# EXERCISE AIM
Go through the records and report each line holding the string "rgba".

[Dataset items]
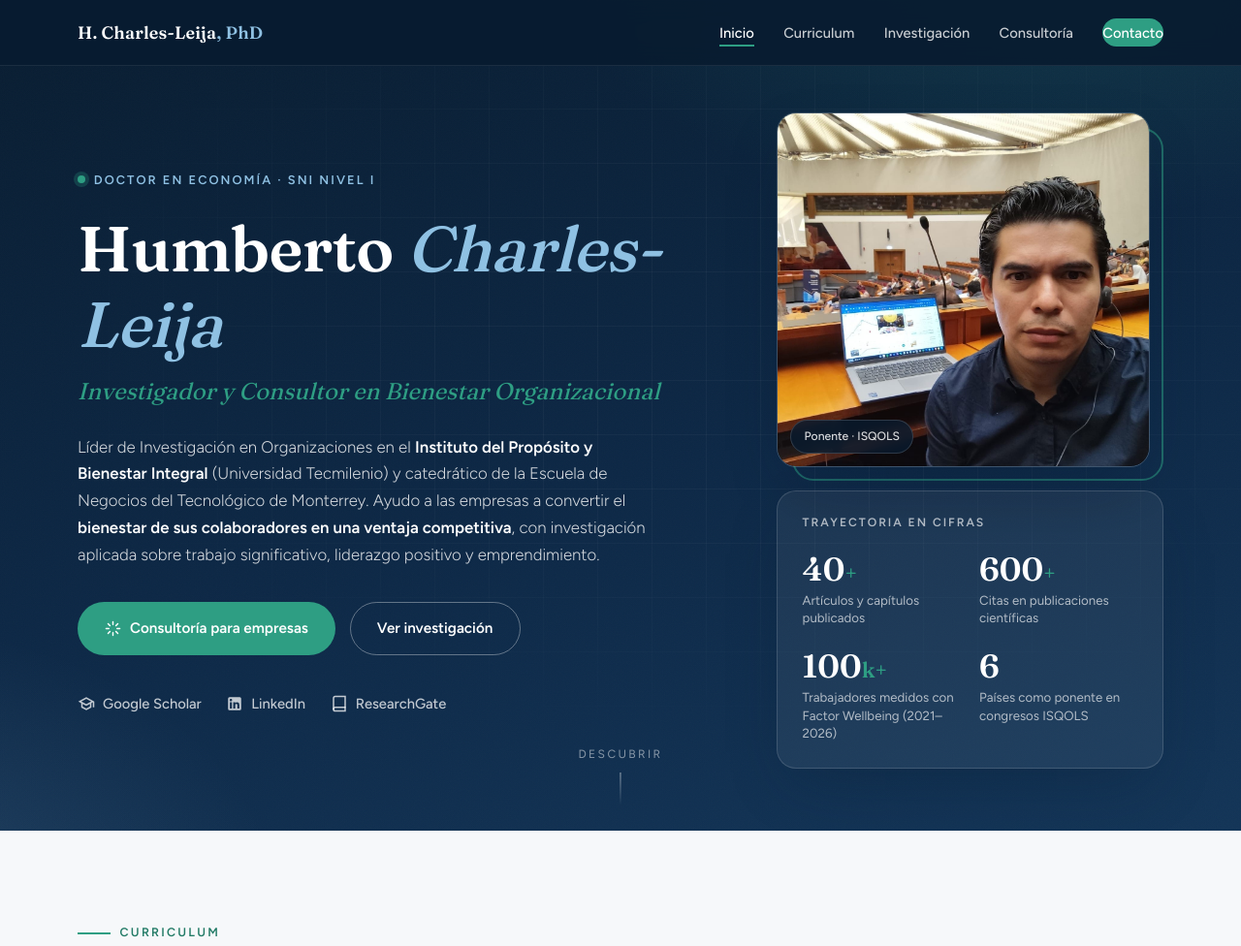
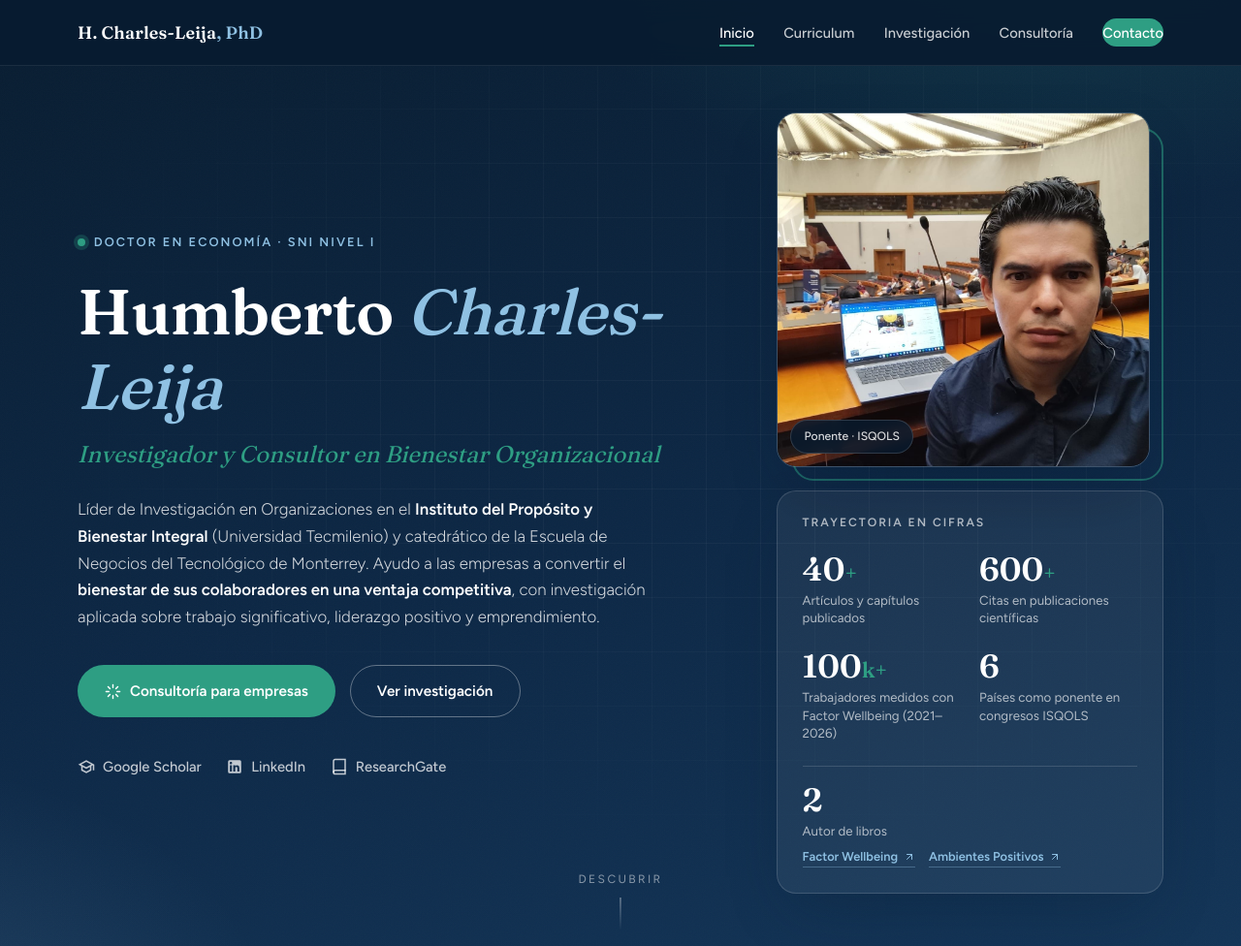
Before and after one commit to humbertocharles/humberto-charles-web, a plain HTML site: page index.html in a window 1280 px wide. Shown: the top 976 px of the page at 97% size. Drawn offline with Linux system fonts and the light colour scheme.

Commit message:
feat: agrega autor de dos libros con enlaces a Amazon en trayectoria en cifras
Co-Authored-By: Claude Sonnet 5 <noreply@anthropic.com>

```diff
--- a/index.html
+++ b/index.html
@@ -201,6 +201,15 @@ a:hover{text-decoration:underline}
 }
 .stat-num span{color:var(--teal);font-size:1.4rem}
 .stat-label{color:rgba(255,255,255,.66);font-size:.83rem;margin-top:.35rem;line-height:1.4}
+.stat-full{grid-column:1 / -1;padding-top:1.1rem;border-top:1px solid rgba(255,255,255,.14)}
+.stat-book-links{display:flex;flex-wrap:wrap;gap:.5rem .9rem;margin-top:.55rem}
+.stat-book-links a{
+  display:inline-flex;align-items:center;gap:.35rem;
+  color:var(--sky);font-size:.8rem;font-weight:600;text-decoration:none !important;
+  border-bottom:1px solid rgba(143,193,227,.35);padding-bottom:1px;transition:border-color .2s ease, color .2s ease;
+}
+.stat-book-links a:hover{color:#fff;border-color:#fff}
+.stat-book-links svg{width:12px;height:12px;flex-shrink:0}
 .hero-scroll{
   position:absolute;bottom:1.6rem;left:50%;transform:translateX(-50%);z-index:2;
   color:rgba(255,255,255,.5);font-size:.75rem;letter-spacing:.2em;text-transform:uppercase;
@@ -526,6 +535,22 @@ a:hover{text-decoration:underline}
         <div><div class="stat-num">600<span>+</span></div><div class="stat-label">Citas en publicaciones científicas</div></div>
         <div><div class="stat-num">100<span>k+</span></div><div class="stat-label">Trabajadores medidos con Factor Wellbeing (2021–2026)</div></div>
         <div><div class="stat-num">6</div><div class="stat-label">Países como ponente en congresos ISQOLS</div></div>
+        <div class="stat-full">
+          <div class="stat-num">2</div>
+          <div class="stat-label">
+            Autor de libros
+            <span class="stat-book-links">
+              <a href="https://www.amazon.com.mx/Factor-Wellbeing-bienestar-ventaja-competitiva-ebook/dp/B0BWGLD59M/ref=sr_1_2?__mk_es_MX=%C3%85M%C3%85%C5%BD%C3%95%C3%91&sr=8-2" target="_blank" rel="noopener">
+                Factor Wellbeing
+                <svg viewBox="0 0 24 24" fill="none" stroke="currentColor" stroke-width="2" stroke-linecap="round" stroke-linejoin="round"><path d="M7 17 17 7M7 7h10v10"/></svg>
+              </a>
+              <a href="https://www.amazon.com.mx/Ambientes-positivos-confianza-organizaci%C3%B3n-incluyente-ebook/dp/B0FRVH58WG/ref=sr_1_1?__mk_es_MX=%C3%85M%C3%85%C5%BD%C3%95%C3%91&sr=8-1" target="_blank" rel="noopener">
+                Ambientes Positivos
+                <svg viewBox="0 0 24 24" fill="none" stroke="currentColor" stroke-width="2" stroke-linecap="round" stroke-linejoin="round"><path d="M7 17 17 7M7 7h10v10"/></svg>
+              </a>
+            </span>
+          </div>
+        </div>
       </div>
       </div>
     </aside>
```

# ANSWER BOX
 .stat-label{color:rgba(255,255,255,.66);font-size:.83rem;margin-top:.35rem;line-height:1.4}
+.stat-full{grid-column:1 / -1;padding-top:1.1rem;border-top:1px solid rgba(255,255,255,.14)}
+  border-bottom:1px solid rgba(143,193,227,.35);padding-bottom:1px;transition:border-color .2s ease, color .2s ease;
   color:rgba(255,255,255,.5);font-size:.75rem;letter-spacing:.2em;text-transform:uppercase;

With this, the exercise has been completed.